Lassi at Lassiwala
We had a delicious Lassi at Lassiwala!! This iconic shop located at MI road has been serving Lassi to the Jaipurites for more than 70 years.
This shop sells lassi from 7 am – 4 pm
312, MI Road, Jayanti Market, Pink City, Jaipur, Rajasthan 302001, India
We had Rajasthani Thali, Pav Bhaji (a blend of soft bread and thick vegetable curry), and as dessert Kulfi falooda (Indian ice cream). DELICIOUS!!
The entrance fee for Masala Chowk is 10 rupees.
Laxmi Misthan Bhandar, or LMB is popularly known as a landmark modern sweet shop, restaurant, and hotel in Johari Bazar. Its sweets are famous for there sheer taste and quality. It serves over 200 kinds of sweets.
Try some they are really delicious!! There are so many choices which make it hard to choose, you can always ask to taste before buying.
There is so much more to do in Jaipur like the monkey temple, the Royal Tumbas, the Albert Hall Museum, and the Patrika Gate. We didn’t have the time to discover it all so we really recommend you stay 4 days in Jaipur!
Jaipur will make you look on the pink side of life!
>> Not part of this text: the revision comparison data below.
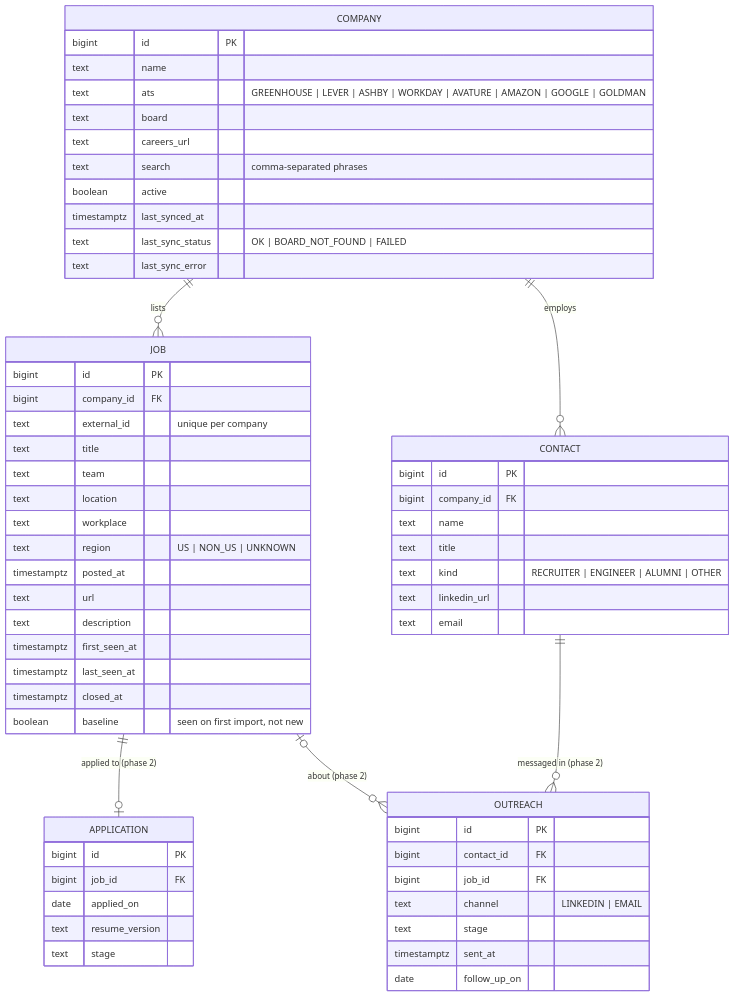
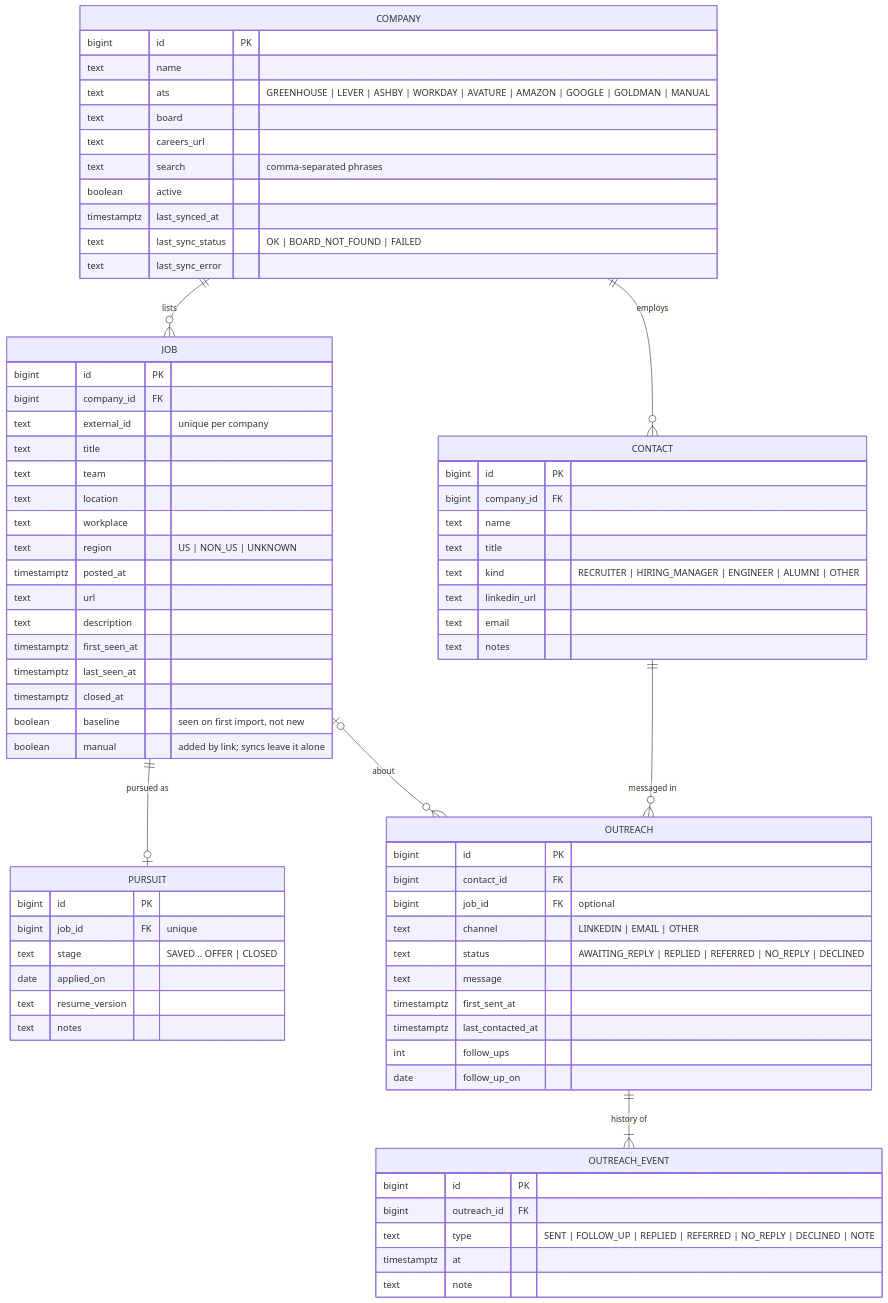
One commit to TechByChibuzo/job-search-assistant changed the fourth of 5 diagrams in docs/architecture.md. Above: the diagram before and after it, drawn with Mermaid. The commit also changed other lines of this file and 2 other files, not shown here.

Commit message:
docs: tracker design, real data model, phase 2 done

````diff
--- a/docs/architecture.md
+++ b/docs/architecture.md
@@ -209,63 +209,77 @@
 ```mermaid
 erDiagram
     COMPANY ||--o{ JOB : lists
     COMPANY ||--o{ CONTACT : employs
-    JOB ||--o| APPLICATION : "applied to (phase 2)"
-    CONTACT ||--o{ OUTREACH : "messaged in (phase 2)"
-    JOB |o--o{ OUTREACH : "about (phase 2)"
+    JOB ||--o| PURSUIT : "pursued as"
+    CONTACT ||--o{ OUTREACH : "messaged in"
+    JOB |o--o{ OUTREACH : about
+    OUTREACH ||--|{ OUTREACH_EVENT : "history of"
 
     COMPANY {
         bigint id PK
         text name
-        text ats "GREENHOUSE | LEVER | ASHBY | WORKDAY | AVATURE | AMAZON | GOOGLE | GOLDMAN"
+        text ats "GREENHOUSE | LEVER | ASHBY | WORKDAY | AVATURE | AMAZON | GOOGLE | GOLDMAN | MANUAL"
         text board
         text careers_url
         text search "comma-separated phrases"
         boolean active
         timestamptz last_synced_at
         text last_sync_status "OK | BOARD_NOT_FOUND | FAILED"
         text last_sync_error
     }
     JOB {
         bigint id PK
         bigint company_id FK
         text external_id "unique per company"
         text title
         text team
         text location
         text workplace
         text region "US | NON_US | UNKNOWN"
         timestamptz posted_at
         text url
         text description
         timestamptz first_seen_at
         timestamptz last_seen_at
         timestamptz closed_at
         boolean baseline "seen on first import, not new"
+        boolean manual "added by link; syncs leave it alone"
     }
     CONTACT {
         bigint id PK
         bigint company_id FK
         text name
         text title
-        text kind "RECRUITER | ENGINEER | ALUMNI | OTHER"
+        text kind "RECRUITER | HIRING_MANAGER | ENGINEER | ALUMNI | OTHER"
         text linkedin_url
         text email
+        text notes
+    }
+    PURSUIT {
+        bigint id PK
+        bigint job_id FK "unique"
+        text stage "SAVED .. OFFER | CLOSED"
+        date applied_on
+        text resume_version
+        text notes
     }
     OUTREACH {
         bigint id PK
         bigint contact_id FK
-        bigint job_id FK
-        text channel "LINKEDIN | EMAIL"
-        text stage
-        timestamptz sent_at
+        bigint job_id FK "optional"
+        text channel "LINKEDIN | EMAIL | OTHER"
+        text status "AWAITING_REPLY | REPLIED | REFERRED | NO_REPLY | DECLINED"
+        text message
+        timestamptz first_sent_at
+        timestamptz last_contacted_at
+        int follow_ups
         date follow_up_on
     }
-    APPLICATION {
+    OUTREACH_EVENT {
         bigint id PK
-        bigint job_id FK
-        date applied_on
-        text resume_version
-        text stage
+        bigint outreach_id FK
+        text type "SENT | FOLLOW_UP | REPLIED | REFERRED | NO_REPLY | DECLINED | NOTE"
+        timestamptz at
+        text note
     }
 ```
````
Have you ever been to Jaipur? Let us know in the comment section below.